The first post was erected on the South side of Queen Street at East Street, which at that time was Mr. Lafond's farm, now where the memorable Muio's Restaurant building is, just across from us here at the Sault Museum. We have this land post on display in the Second floor Skylight gallery if you are interested in seeing it for yourself.
Vidal carried on surveying eastward past the town plot.
He explained to the settlers that, as the Crown representative; he would ensure that the land they had cleared, worked and occupied was measured and its ownership transferred to them. A proper title would guarantee this ownership.
The land to the north was surveyed into Park Lots.
With the job finished, Vidal left Sault Ste. Marie August 22 and returned to his home and family in Sarnia, Ontario
Just a few years after, the Roberston- Huron Treaty Territory came about. A treaty is a legally binding written agreement between two or more sovereign Nations.
This treaty set-aside land for the exclusive use of Anishinaabe community would identify an area suitable for their people, and future generations, to live as they always had un affected by the settlement of Europeans. Hunting and Fishing was guaranteed with unrestricted access to hunt and fish. And Lastly, to compensate for loss of land due to European settlement, each Anishinaabe family was guaranteed and annual payment to offset living expenses.
As you can gather from Shingwaks first interaction with Vidal, there was lots of friction and lack of communication between the two communities. The intentions of the British were unknown and the Indigenous population did not like what they were doing.
I love this quote from Chief Shingwakonce stated in the late 1840s “You wish to know why we call this our land, we think the answer is very plain... The Great Spirit placed us on this land long before the Whites crossed the Great Salt Lake. Our ancestors then lived in happiness- there being plenty of animals for food, at that time we had everything we could desire – the animals supplied us with food, the skins were taken from their back and placed on our for covering.”
In 1849 Vidal came back to Ontario from September to November. He travelled up to Thunder Bay and down to Toronto speaking with people other representatives of the British Crown and Indigenous groups gathering documents and important information while discussing the formation of the treaty. When in the Sault, He met with the local indigenous groups 2 days in a row.

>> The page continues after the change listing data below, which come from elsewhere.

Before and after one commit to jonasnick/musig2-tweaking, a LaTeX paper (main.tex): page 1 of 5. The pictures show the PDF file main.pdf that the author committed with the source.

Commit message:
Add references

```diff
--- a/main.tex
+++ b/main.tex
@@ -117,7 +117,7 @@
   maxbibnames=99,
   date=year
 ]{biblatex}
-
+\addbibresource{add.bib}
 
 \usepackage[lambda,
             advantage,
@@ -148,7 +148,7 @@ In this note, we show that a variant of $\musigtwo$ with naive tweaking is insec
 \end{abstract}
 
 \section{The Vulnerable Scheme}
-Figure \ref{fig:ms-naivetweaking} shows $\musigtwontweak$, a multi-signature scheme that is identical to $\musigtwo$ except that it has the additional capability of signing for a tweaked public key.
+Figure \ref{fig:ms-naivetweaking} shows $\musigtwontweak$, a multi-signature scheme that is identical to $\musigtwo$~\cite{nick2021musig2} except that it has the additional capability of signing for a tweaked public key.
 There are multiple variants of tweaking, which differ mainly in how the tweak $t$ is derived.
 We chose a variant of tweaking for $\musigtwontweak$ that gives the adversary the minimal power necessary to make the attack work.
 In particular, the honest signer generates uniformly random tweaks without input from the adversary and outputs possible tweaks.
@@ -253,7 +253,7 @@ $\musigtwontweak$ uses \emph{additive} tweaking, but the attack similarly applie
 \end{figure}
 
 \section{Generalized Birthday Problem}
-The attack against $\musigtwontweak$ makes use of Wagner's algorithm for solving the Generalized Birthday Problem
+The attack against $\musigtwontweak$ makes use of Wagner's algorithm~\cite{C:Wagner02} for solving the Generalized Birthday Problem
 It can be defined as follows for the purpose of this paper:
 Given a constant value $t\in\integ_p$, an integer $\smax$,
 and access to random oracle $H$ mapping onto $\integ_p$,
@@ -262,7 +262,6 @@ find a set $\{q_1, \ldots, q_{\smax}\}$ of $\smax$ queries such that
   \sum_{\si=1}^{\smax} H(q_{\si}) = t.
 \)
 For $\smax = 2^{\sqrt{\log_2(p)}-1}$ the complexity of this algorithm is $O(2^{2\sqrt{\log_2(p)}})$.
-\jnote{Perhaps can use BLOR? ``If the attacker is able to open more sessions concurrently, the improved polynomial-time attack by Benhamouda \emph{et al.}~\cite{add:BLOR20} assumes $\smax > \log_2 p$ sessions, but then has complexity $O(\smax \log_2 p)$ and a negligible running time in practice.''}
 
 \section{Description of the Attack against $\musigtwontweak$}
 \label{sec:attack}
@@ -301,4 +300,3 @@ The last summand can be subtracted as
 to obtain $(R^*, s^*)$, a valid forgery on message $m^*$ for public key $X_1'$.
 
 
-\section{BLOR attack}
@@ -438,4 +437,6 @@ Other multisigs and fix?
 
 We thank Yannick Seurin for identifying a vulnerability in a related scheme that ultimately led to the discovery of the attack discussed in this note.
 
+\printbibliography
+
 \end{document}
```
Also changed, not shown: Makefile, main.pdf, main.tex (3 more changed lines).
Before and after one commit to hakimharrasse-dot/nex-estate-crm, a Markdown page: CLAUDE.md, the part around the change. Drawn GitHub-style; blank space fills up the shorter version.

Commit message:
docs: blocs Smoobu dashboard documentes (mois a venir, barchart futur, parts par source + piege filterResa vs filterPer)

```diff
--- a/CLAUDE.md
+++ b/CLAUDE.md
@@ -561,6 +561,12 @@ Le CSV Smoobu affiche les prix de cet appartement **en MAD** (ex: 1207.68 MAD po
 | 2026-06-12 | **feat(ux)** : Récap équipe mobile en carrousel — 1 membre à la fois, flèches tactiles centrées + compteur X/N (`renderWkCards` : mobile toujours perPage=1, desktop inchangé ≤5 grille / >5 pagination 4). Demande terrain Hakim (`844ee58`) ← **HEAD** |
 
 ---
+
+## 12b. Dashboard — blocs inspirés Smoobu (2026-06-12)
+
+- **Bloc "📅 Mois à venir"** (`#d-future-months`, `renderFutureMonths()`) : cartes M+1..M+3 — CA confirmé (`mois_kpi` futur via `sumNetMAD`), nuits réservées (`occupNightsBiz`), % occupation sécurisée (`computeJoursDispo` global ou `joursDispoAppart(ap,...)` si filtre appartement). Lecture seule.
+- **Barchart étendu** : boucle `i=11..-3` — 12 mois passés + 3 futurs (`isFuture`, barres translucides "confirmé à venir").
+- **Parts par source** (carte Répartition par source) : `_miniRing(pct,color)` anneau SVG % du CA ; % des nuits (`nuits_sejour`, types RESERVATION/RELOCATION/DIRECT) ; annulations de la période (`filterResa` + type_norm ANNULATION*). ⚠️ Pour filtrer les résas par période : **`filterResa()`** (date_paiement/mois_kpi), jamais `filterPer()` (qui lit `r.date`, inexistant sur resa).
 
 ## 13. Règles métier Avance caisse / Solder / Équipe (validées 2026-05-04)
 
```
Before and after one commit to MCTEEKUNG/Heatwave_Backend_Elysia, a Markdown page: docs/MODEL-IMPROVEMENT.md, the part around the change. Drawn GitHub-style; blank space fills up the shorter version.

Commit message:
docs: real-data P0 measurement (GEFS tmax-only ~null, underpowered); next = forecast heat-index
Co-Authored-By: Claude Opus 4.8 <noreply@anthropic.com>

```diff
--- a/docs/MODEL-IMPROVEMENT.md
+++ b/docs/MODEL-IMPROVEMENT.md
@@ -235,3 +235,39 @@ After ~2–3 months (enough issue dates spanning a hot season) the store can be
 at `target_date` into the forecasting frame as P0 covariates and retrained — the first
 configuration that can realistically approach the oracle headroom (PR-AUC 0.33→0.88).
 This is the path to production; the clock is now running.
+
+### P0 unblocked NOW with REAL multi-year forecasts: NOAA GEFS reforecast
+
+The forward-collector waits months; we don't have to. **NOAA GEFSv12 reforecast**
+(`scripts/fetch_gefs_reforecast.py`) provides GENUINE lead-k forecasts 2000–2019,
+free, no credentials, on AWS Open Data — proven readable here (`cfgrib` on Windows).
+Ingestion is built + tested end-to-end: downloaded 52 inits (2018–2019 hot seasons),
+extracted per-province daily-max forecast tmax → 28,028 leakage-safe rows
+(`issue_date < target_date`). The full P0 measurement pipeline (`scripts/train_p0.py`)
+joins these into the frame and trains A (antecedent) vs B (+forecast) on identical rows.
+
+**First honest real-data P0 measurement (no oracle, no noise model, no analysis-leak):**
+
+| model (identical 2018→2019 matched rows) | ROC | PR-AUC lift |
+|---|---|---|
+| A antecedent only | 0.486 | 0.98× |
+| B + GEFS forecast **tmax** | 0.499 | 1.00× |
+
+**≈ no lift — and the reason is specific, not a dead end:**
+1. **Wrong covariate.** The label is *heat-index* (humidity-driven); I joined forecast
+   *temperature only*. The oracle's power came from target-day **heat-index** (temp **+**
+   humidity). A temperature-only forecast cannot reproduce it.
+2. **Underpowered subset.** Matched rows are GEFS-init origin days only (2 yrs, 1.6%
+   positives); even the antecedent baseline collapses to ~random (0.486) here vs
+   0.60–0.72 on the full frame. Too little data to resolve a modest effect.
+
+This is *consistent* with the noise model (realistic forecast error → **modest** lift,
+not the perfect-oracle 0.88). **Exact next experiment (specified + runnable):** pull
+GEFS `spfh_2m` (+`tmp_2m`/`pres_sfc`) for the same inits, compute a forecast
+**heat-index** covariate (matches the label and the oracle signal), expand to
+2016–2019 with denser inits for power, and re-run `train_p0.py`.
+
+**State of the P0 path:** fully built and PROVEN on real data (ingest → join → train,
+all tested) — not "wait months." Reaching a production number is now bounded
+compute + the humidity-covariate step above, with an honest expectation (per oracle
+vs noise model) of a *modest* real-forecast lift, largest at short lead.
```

Through the journal of Alexander Vidal there was definitely lots of tension in these gatherings. The indigenous were dogging determinations Vidal wrote. They had to take lots of breaks and Vidal even left in frustration and let the discussions happen without him and wrote letters for the day in solitude.
Vidal even spent time across the river on this trip with Mr. Johnston too. Then went to Garden River with 3 men in a canoe. Shinguukuse and the sub chief were present and Vidal talked to them about the objects of their mission. It is written that Shinguukuse made a favourable reply to Vidal and left.
Augustin Shingwalks son and another came by after dinner tho, and ask explanation of some matters. They conversed some more then Augustin left to council more of their people.
I can assume there was a lot of miss communication with 2 very different languages over such an important subject matter. And that lack of communication and understanding of the treaty made a further divide and lack of trust in the treaty in years after this moment.
As controversial as it was Vidals maps in 1846 laid the groundwork for the future development of Sault Ste. Marie. You can see the names of the first settlers with their blocks of land along the waterfront in his settlers' sketch. There were only 43 plots of land all designated to a last name who owns the land. We even have what was on the land. If there was A home, an enclosure, and/or barn and whom lived there, even if it was not the owner (for example the sister of the male owner actually lives on the land.
He then turned that sketch and list of settlers into a well-planned map where streets are formed.
In later maps of Vidals you see that layout that he set out come to life and expanded upon. Growing past west street to grow the Hudson Bay Co. and canal district we can recognize today in 1854.